Kristin Goss Featured on “New Books in Political Science”

by Phillip Witteveen on March 24, 2014

Kristin Goss recently appeared on the New Books in Political Science podcast, where she discussed her book The Paradox of Gender Equality. Her monograph is an examination of “women’s civic place” during 120 years of historical change. From the late 19th century, to the present day, Goss considers the evolution of women’s public interests—and the parallel evolution of “women’s presence on Capitol Hill”.

“You didn’t pull off a little project,” says host Heath Brown, “this is a big project.”

To break it down, Goss recounted two stories from Paradoxwhich capture the main argument of the book. The first took place in the wake of the Second World War.

“This is 1947,” says Goss. “Congress is holding hearings on the Marshall Plan, the post-war reconstruction plan for Europe.”

In fact, the Marshall Plan still forms the groundwork for our modern foreign aid programs. At the time, though, it was unfinished, and for some of the first times in American history, American women were becoming involved in the public response to serious, lasting legislation.

“The kinds of groups that are up there are middle class groups, women’s clubs, labor union women, peace activists, different ethnic women—you’ve got a real cross-section of the female population.”

In this first case, the issue these women were campaigning for was not just a “women’s issue”, but rather one of a more general interest.

“Flash forward to the early 1990s,” says Goss, “when Congress was considering another landmark foreign aid bill.”

This aid bill was called the “Foreign Affairs Reform and Reconstruction Act”, an act widely agreed to be “very, very important” by policy experts. Essentially, what it did was reform the bureaucracy distributing foreign aid—how exactly the actual payments would work; how the broader, legislated plan would actually be executed. Women involved in these hearings were testifying on more specific issues “on things like human trafficking—which has to do with women’s rights, women’s protection, and on discrimination in the foreign service.”

Goss sees these two cases—the Marshall Plan, and later bureaucratic reforms—as “emblematic” of the larger 120-year-long trend in women’s organizations. These organizations went from having huge policy agendas (not necessarily particular to women’s issues, such as discrimination)—to much more focused platforms built around “women’s rights, women’s status and women’s well-being.” The women actually composing these groups changed as well. By the 90s, the mass membership behind the generic agendas of the earlier 20th century—”carrying a huge amount of water for women”—had polarized: women had either disengaged from the movement, or had become more politically active.

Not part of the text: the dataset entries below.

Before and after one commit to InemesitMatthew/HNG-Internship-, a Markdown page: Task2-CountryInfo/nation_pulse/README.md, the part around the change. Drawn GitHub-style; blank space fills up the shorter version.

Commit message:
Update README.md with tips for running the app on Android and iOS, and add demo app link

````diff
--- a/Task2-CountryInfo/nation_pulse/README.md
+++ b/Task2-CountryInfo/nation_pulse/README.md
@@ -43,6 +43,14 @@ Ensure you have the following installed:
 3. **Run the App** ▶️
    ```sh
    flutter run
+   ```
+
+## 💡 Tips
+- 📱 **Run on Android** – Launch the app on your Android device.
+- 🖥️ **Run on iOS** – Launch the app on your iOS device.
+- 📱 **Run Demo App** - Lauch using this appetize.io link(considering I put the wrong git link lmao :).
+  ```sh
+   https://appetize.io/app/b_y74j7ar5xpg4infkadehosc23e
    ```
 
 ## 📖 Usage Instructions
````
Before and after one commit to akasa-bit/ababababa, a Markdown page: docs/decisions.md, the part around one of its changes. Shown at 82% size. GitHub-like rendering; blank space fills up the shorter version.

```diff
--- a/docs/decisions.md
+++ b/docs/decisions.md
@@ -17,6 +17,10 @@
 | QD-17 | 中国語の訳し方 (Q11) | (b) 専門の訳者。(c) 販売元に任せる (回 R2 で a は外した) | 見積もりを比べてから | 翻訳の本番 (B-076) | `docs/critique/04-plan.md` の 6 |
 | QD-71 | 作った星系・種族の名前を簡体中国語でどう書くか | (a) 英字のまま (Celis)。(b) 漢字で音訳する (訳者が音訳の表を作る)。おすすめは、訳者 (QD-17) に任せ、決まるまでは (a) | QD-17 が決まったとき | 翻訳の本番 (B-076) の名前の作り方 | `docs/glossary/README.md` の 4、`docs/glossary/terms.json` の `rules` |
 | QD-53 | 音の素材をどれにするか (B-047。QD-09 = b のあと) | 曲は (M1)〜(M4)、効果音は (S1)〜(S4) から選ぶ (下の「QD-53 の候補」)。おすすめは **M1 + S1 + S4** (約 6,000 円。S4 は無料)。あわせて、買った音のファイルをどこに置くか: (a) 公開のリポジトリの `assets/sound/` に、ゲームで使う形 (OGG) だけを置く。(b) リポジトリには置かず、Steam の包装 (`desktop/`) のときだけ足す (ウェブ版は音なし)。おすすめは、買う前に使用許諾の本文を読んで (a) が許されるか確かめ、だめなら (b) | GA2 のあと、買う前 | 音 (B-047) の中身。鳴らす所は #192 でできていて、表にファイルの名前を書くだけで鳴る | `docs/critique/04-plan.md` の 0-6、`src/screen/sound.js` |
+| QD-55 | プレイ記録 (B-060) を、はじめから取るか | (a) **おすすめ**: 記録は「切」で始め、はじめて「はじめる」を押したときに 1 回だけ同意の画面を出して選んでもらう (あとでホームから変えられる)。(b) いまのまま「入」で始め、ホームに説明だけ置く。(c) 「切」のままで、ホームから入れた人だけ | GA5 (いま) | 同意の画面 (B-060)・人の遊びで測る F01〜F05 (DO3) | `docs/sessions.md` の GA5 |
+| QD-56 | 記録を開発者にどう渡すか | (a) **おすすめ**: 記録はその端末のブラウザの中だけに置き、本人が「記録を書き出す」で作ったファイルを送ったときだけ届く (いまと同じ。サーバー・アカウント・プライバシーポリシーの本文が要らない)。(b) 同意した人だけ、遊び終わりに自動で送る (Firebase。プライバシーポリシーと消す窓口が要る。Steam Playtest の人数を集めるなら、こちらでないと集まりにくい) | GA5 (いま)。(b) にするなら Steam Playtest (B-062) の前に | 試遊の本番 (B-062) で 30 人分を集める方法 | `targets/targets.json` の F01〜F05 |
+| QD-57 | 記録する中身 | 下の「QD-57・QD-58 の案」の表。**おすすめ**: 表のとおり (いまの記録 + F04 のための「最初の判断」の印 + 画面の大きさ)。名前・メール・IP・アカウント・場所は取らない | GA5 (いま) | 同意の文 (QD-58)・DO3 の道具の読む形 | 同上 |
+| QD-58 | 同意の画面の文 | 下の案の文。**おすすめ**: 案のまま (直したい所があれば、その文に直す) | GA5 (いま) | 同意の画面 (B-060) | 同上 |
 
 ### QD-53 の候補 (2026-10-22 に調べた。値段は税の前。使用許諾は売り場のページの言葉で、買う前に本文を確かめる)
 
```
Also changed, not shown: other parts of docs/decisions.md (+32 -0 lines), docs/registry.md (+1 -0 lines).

You can listen to the full interview here to learn more about Goss’s “interesting and nuanced take” on the larger paradox at work in women’s public interests. Originally published in hardcover and named a CHOICE Outstanding Academic Title, and one of the Huffington Post’s Best Political Science Books of 2013, The Paradox of Gender Equality was recently released in paperback.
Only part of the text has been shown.